- Task prompt -
Filter the data for lines with the word "right" and copy those lines.
*** Dataset ***
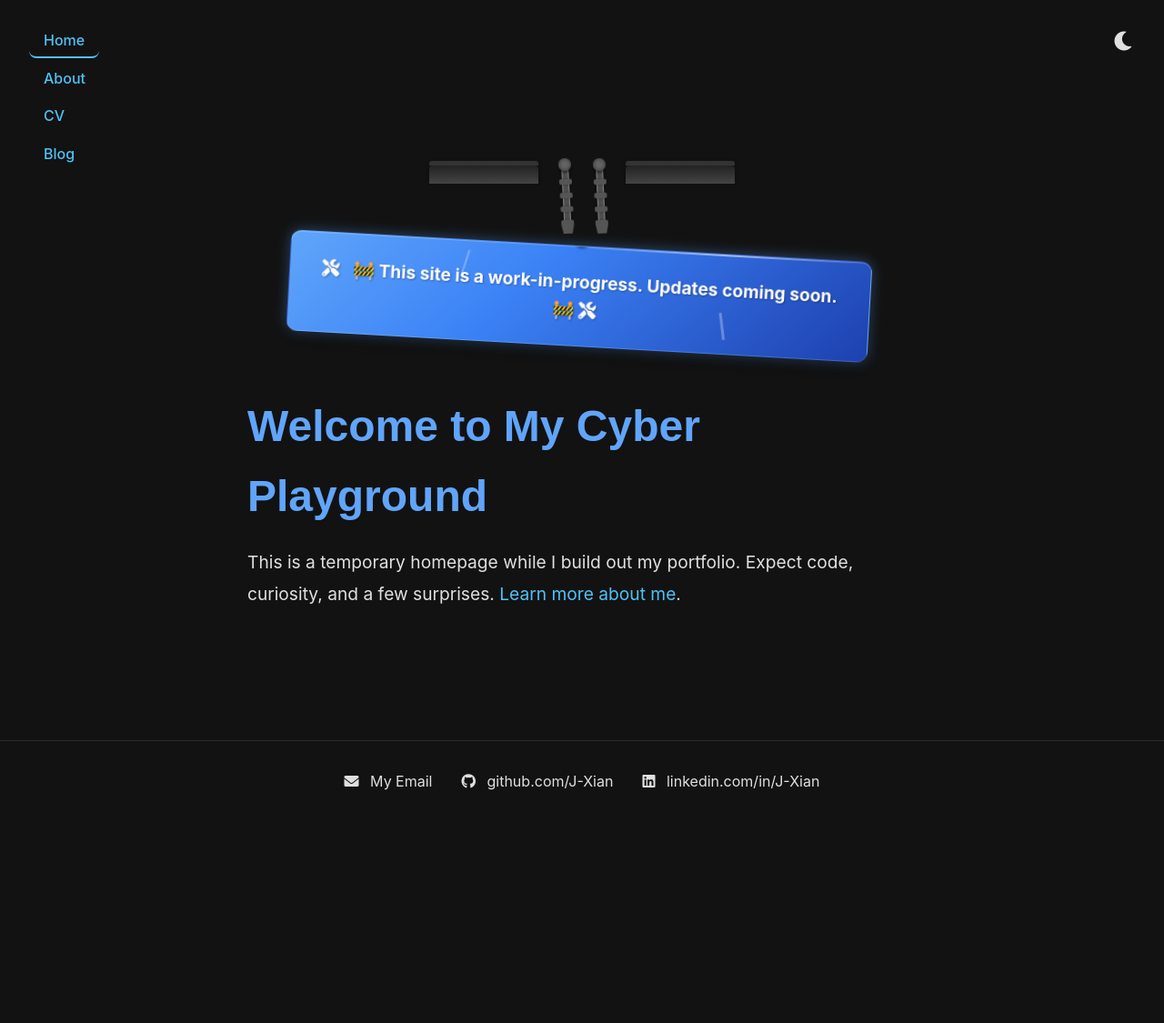
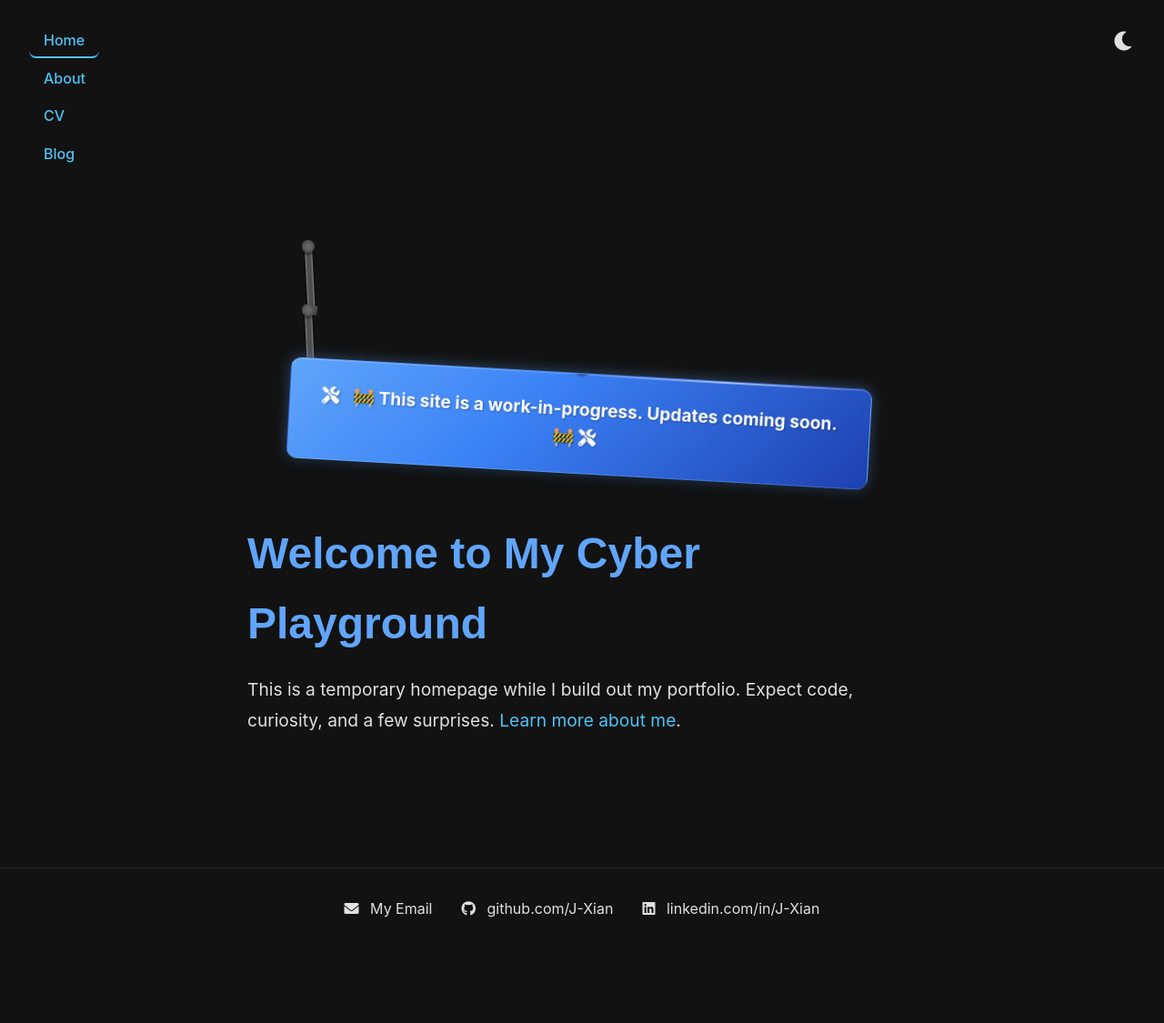
Before and after one commit to J-Xian/J-Xian.github.io, a Jekyll site: the page built from index.html, in a window 1280 px wide. Shown: the whole page at 91% size. Built offline with Jekyll 4.4.1, drawn with Linux system fonts in a browser that asks for light colours; before the commit the page ends 985 px from its top, so only the background shows below that.

Commit message:
Update index.html

```diff
--- a/index.html
+++ b/index.html
@@ -3,28 +3,12 @@
 title: Welcome
 ---
 <div class="wip-banner-container">
-  <div class="chain-system">
-    <div class="chain-anchor"></div>
-    <div class="chain chain-left">
-      <div class="chain-link"></div>
-      <div class="chain-link"></div>
-      <div class="chain-link"></div>
-      <div class="chain-link"></div>
-    </div>
-    <div class="chain chain-right">
-      <div class="chain-link"></div>
-      <div class="chain-link"></div>
-      <div class="chain-link"></div>
-      <div class="chain-link"></div>
-    </div>
-    <div class="chain-anchor"></div>
+  <div class="chain-container">
+    <div class="chain chain-left"></div>
+    <div class="chain chain-right"></div>
   </div>
-
   <div class="wip-banner">
     <i class="fas fa-tools"></i> 🚧 This site is a work-in-progress. Updates coming soon. 🚧 <i class="fas fa-tools"></i>
-    <div class="crack crack-1"></div>
-    <div class="crack crack-2"></div>
-    <div class="glitch-effect"></div>
   </div>
 </div>
 <h1 class="hero-heading">Welcome to My Cyber Playground</h1>
```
*** End of Dataset ***
- Written answer -
-    <div class="chain chain-right">
+    <div class="chain chain-right"></div>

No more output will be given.